◆ ABOUT THIS TASK: Give back all the data exactly, line by line.

━━━━━━━━━━━━━━━━━━━━

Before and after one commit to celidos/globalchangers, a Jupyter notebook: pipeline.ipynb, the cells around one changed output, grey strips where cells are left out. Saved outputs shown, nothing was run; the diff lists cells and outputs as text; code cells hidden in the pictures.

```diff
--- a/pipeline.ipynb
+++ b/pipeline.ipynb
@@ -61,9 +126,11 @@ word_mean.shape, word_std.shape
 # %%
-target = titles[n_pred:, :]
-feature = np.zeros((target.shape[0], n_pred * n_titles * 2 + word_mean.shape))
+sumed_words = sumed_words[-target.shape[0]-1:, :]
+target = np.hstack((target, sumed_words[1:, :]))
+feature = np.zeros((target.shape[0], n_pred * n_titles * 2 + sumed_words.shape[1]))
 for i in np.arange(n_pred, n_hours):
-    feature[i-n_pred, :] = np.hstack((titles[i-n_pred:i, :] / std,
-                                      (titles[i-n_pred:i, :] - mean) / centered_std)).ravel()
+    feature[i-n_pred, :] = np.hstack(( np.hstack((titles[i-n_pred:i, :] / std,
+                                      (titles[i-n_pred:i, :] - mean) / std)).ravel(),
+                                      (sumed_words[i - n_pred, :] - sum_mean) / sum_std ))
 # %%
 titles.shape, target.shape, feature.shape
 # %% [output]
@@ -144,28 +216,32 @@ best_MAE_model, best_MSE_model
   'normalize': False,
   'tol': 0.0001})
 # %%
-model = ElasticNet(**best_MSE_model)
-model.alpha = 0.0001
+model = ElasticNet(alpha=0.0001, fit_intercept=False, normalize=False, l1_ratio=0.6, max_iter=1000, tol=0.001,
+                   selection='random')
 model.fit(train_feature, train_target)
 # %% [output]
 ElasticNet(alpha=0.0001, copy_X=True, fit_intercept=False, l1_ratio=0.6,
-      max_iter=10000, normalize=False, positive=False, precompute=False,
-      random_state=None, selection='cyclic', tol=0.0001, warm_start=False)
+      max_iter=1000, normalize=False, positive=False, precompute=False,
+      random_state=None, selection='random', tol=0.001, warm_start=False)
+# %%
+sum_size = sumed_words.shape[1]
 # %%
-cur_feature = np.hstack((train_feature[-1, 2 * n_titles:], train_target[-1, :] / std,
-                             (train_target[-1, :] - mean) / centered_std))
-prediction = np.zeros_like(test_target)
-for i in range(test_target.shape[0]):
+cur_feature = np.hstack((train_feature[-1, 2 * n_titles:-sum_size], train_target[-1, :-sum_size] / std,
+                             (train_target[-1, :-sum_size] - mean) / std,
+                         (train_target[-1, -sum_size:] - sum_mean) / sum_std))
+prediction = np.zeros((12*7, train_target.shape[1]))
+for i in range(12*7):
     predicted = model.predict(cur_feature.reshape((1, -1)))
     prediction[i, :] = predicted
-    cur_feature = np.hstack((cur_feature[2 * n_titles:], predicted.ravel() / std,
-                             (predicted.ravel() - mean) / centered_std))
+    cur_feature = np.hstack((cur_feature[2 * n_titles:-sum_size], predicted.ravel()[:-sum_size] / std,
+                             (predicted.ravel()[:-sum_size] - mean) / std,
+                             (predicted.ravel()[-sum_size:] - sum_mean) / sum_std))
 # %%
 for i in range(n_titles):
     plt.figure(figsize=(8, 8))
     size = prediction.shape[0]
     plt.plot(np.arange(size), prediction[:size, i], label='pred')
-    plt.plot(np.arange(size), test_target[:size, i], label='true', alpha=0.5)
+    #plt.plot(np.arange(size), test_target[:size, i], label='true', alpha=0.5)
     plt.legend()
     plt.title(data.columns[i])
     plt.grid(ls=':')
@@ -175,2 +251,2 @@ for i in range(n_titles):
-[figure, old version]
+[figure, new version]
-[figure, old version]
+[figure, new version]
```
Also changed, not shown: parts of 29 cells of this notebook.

━━━━━━━━━━━━━━━━━━━━

◆ EXERCISE SOLUTION:
Before and after one commit to celidos/globalchangers, a Jupyter notebook: pipeline.ipynb, the cells around one changed output, grey strips where cells are left out. Saved outputs shown, nothing was run; the diff lists cells and outputs as text; code cells hidden in the pictures.

```diff
--- a/pipeline.ipynb
+++ b/pipeline.ipynb
@@ -61,9 +126,11 @@ word_mean.shape, word_std.shape
 # %%
-target = titles[n_pred:, :]
-feature = np.zeros((target.shape[0], n_pred * n_titles * 2 + word_mean.shape))
+sumed_words = sumed_words[-target.shape[0]-1:, :]
+target = np.hstack((target, sumed_words[1:, :]))
+feature = np.zeros((target.shape[0], n_pred * n_titles * 2 + sumed_words.shape[1]))
 for i in np.arange(n_pred, n_hours):
-    feature[i-n_pred, :] = np.hstack((titles[i-n_pred:i, :] / std,
-                                      (titles[i-n_pred:i, :] - mean) / centered_std)).ravel()
+    feature[i-n_pred, :] = np.hstack(( np.hstack((titles[i-n_pred:i, :] / std,
+                                      (titles[i-n_pred:i, :] - mean) / std)).ravel(),
+                                      (sumed_words[i - n_pred, :] - sum_mean) / sum_std ))
 # %%
 titles.shape, target.shape, feature.shape
 # %% [output]
@@ -144,28 +216,32 @@ best_MAE_model, best_MSE_model
   'normalize': False,
   'tol': 0.0001})
 # %%
-model = ElasticNet(**best_MSE_model)
-model.alpha = 0.0001
+model = ElasticNet(alpha=0.0001, fit_intercept=False, normalize=False, l1_ratio=0.6, max_iter=1000, tol=0.001,
+                   selection='random')
 model.fit(train_feature, train_target)
 # %% [output]
 ElasticNet(alpha=0.0001, copy_X=True, fit_intercept=False, l1_ratio=0.6,
-      max_iter=10000, normalize=False, positive=False, precompute=False,
-      random_state=None, selection='cyclic', tol=0.0001, warm_start=False)
+      max_iter=1000, normalize=False, positive=False, precompute=False,
+      random_state=None, selection='random', tol=0.001, warm_start=False)
+# %%
+sum_size = sumed_words.shape[1]
 # %%
-cur_feature = np.hstack((train_feature[-1, 2 * n_titles:], train_target[-1, :] / std,
-                             (train_target[-1, :] - mean) / centered_std))
-prediction = np.zeros_like(test_target)
-for i in range(test_target.shape[0]):
+cur_feature = np.hstack((train_feature[-1, 2 * n_titles:-sum_size], train_target[-1, :-sum_size] / std,
+                             (train_target[-1, :-sum_size] - mean) / std,
+                         (train_target[-1, -sum_size:] - sum_mean) / sum_std))
+prediction = np.zeros((12*7, train_target.shape[1]))
+for i in range(12*7):
     predicted = model.predict(cur_feature.reshape((1, -1)))
     prediction[i, :] = predicted
-    cur_feature = np.hstack((cur_feature[2 * n_titles:], predicted.ravel() / std,
-                             (predicted.ravel() - mean) / centered_std))
+    cur_feature = np.hstack((cur_feature[2 * n_titles:-sum_size], predicted.ravel()[:-sum_size] / std,
+                             (predicted.ravel()[:-sum_size] - mean) / std,
+                             (predicted.ravel()[-sum_size:] - sum_mean) / sum_std))
 # %%
 for i in range(n_titles):
     plt.figure(figsize=(8, 8))
     size = prediction.shape[0]
     plt.plot(np.arange(size), prediction[:size, i], label='pred')
-    plt.plot(np.arange(size), test_target[:size, i], label='true', alpha=0.5)
+    #plt.plot(np.arange(size), test_target[:size, i], label='true', alpha=0.5)
     plt.legend()
     plt.title(data.columns[i])
     plt.grid(ls=':')
@@ -175,2 +251,2 @@ for i in range(n_titles):
-[figure, old version]
+[figure, new version]
-[figure, old version]
+[figure, new version]
```
Also changed, not shown: parts of 29 cells of this notebook.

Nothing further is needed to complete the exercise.